Here is the kind of nonsense that America's sharia-compliant culture is foisting on our unsuspecting young, thereby disarming the very generation that will have to defeat this scourge.
This is from David Paine, the president and co-founder of the 9/11 Day Observance and MyGoodDeed, the nonprofit group that organizes the 9/11 Day Observance each year.
For those of you with younger children, we wanted to provide a few of the wonderful and constructive ways you can include your children in learning about 9/11 Day this year and paying tribute through good deeds.
Of course, these are just a handful of helpful ideas. Please visit our Facebook/911day page to review other ideas, and post your own suggestions for other parents to consider as well.
Here are things you can consider for tomorrow or later this week:
- Plan to visit your children’s grandparents or other relative close to you. If you can’t plan a trip, make a phone call and have the kids get on the line.
- Create a crafts project where your children draw a painting about people helping one other (in a positive setting), then post on Facebook or share with us at [email protected].
- Get out the baking flour and make cookies for your children’s’ teachers this year, or come up with another way your children can say “thanks,” like making a card or writing a note.
- Consider also delivering cupcakes or something like that to a local fire station or police station. Just call ahead to let them know you are coming.
- Consider assembling and sending a care package to military personnel overseas. Google this project idea and you’ll find many resources to help you. Just make sure you’re working with a respected nonprofit.
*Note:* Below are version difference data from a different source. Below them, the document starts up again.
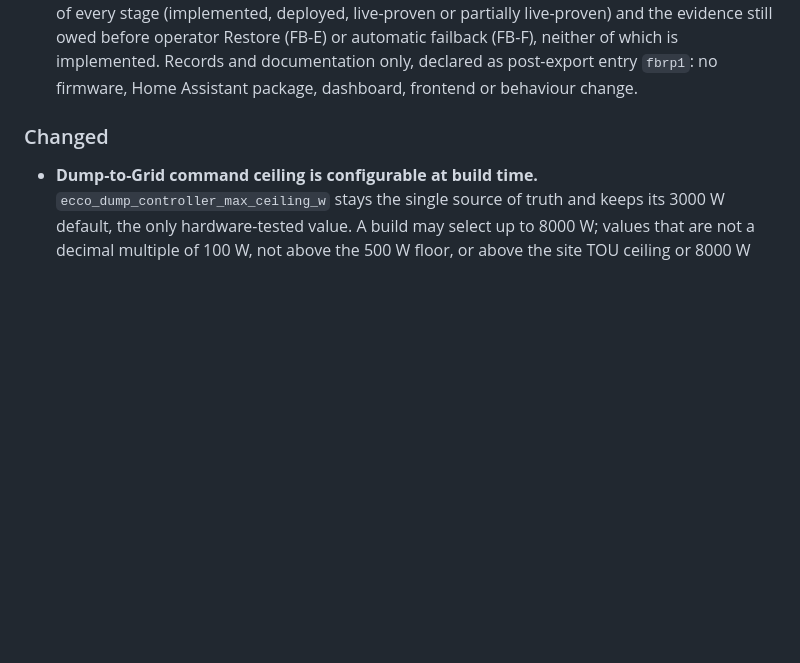
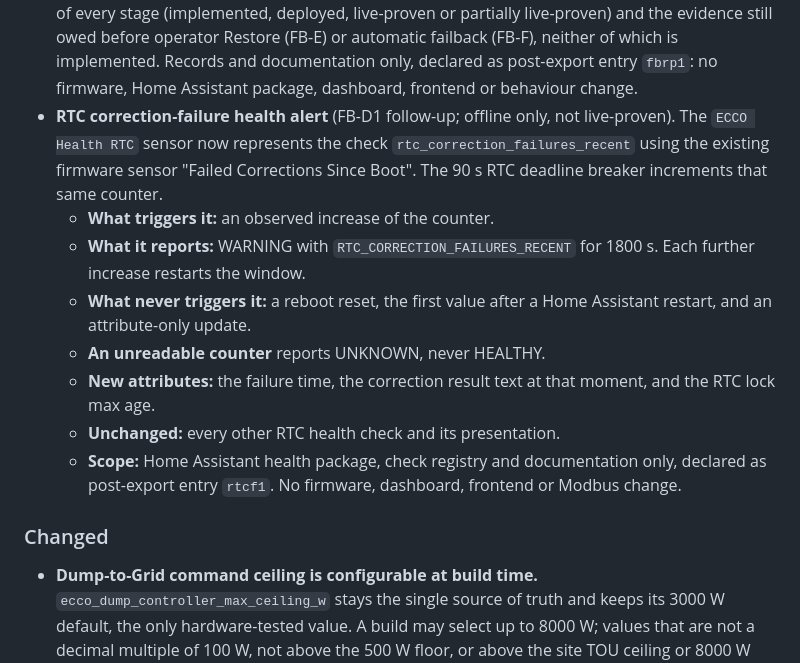
Before and after one commit to StEaLtH666/ECCO-Pro-Public, a Markdown page: CHANGELOG.md, the part around the change. Drawn GitHub-style; blank space fills up the shorter version.

Commit message:
docs(rtcf1): record the RTC correction-failure health alert in the changelog
Co-Authored-By: Claude Opus 5.5 <noreply@anthropic.com>

```diff
--- a/CHANGELOG.md
+++ b/CHANGELOG.md
@@ -39,6 +39,19 @@ Development before the first public release happened in a private repository; se
   deployed, live-proven or partially live-proven) and the evidence still owed before operator Restore (FB-E) or automatic
   failback (FB-F), neither of which is implemented. Records and documentation only, declared as post-export entry `fbrp1`:
   no firmware, Home Assistant package, dashboard, frontend or behaviour change.
+- **RTC correction-failure health alert** (FB-D1 follow-up; offline only, not live-proven). The `ECCO Health RTC` sensor
+  now represents the check `rtc_correction_failures_recent` using the existing firmware sensor "Failed Corrections Since
+  Boot". The 90 s RTC deadline breaker increments that same counter.
+  - **What triggers it:** an observed increase of the counter.
+  - **What it reports:** WARNING with `RTC_CORRECTION_FAILURES_RECENT` for 1800 s. Each further increase restarts the
+    window.
+  - **What never triggers it:** a reboot reset, the first value after a Home Assistant restart, and an attribute-only
+    update.
+  - **An unreadable counter** reports UNKNOWN, never HEALTHY.
+  - **New attributes:** the failure time, the correction result text at that moment, and the RTC lock max age.
+  - **Unchanged:** every other RTC health check and its presentation.
+  - **Scope:** Home Assistant health package, check registry and documentation only, declared as post-export entry
+    `rtcf1`. No firmware, dashboard, frontend or Modbus change.
 
 ### Changed
 
```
You can also research ways your children can write and send letters to military service personnel.
- Have your children help you go through your closet (long overdue), picking things that could be donated to Goodwill, your religious organization, or another nonprofit, like a winter coat you don't need, or a older pair of eyeglasses.
- If you have more than one child, and perhaps an older one, you can encourage the oldest to come up with a good deed idea with their siblings that can help the family, i.e., make their beds, help clean the house etc. (We can wish, can't we?)
- Plan to visit a local animal shelter, just to learn what they do. Later if you have the means, consider making a donation to the shelter in your child’s name.
Again these are just a few ideas!
In terms of teaching, you are the best judge of what to say to your children about 9/11. Many parents tell us they talk about how 9/11 was a “sad day" for our country, but that there was also lots of goodness as well, with so many people helping each other (which is why we all do good deeds on this day!) Again it all depends on your feelings and the age of your children.
We do encourage parents and teachers to always "document" what their children may do, by taking photos of them engaging in their good deeds, then talking about these photos with their children, and even posting them on the family's Facebook or Twitter pages (for friends and relatives to see.)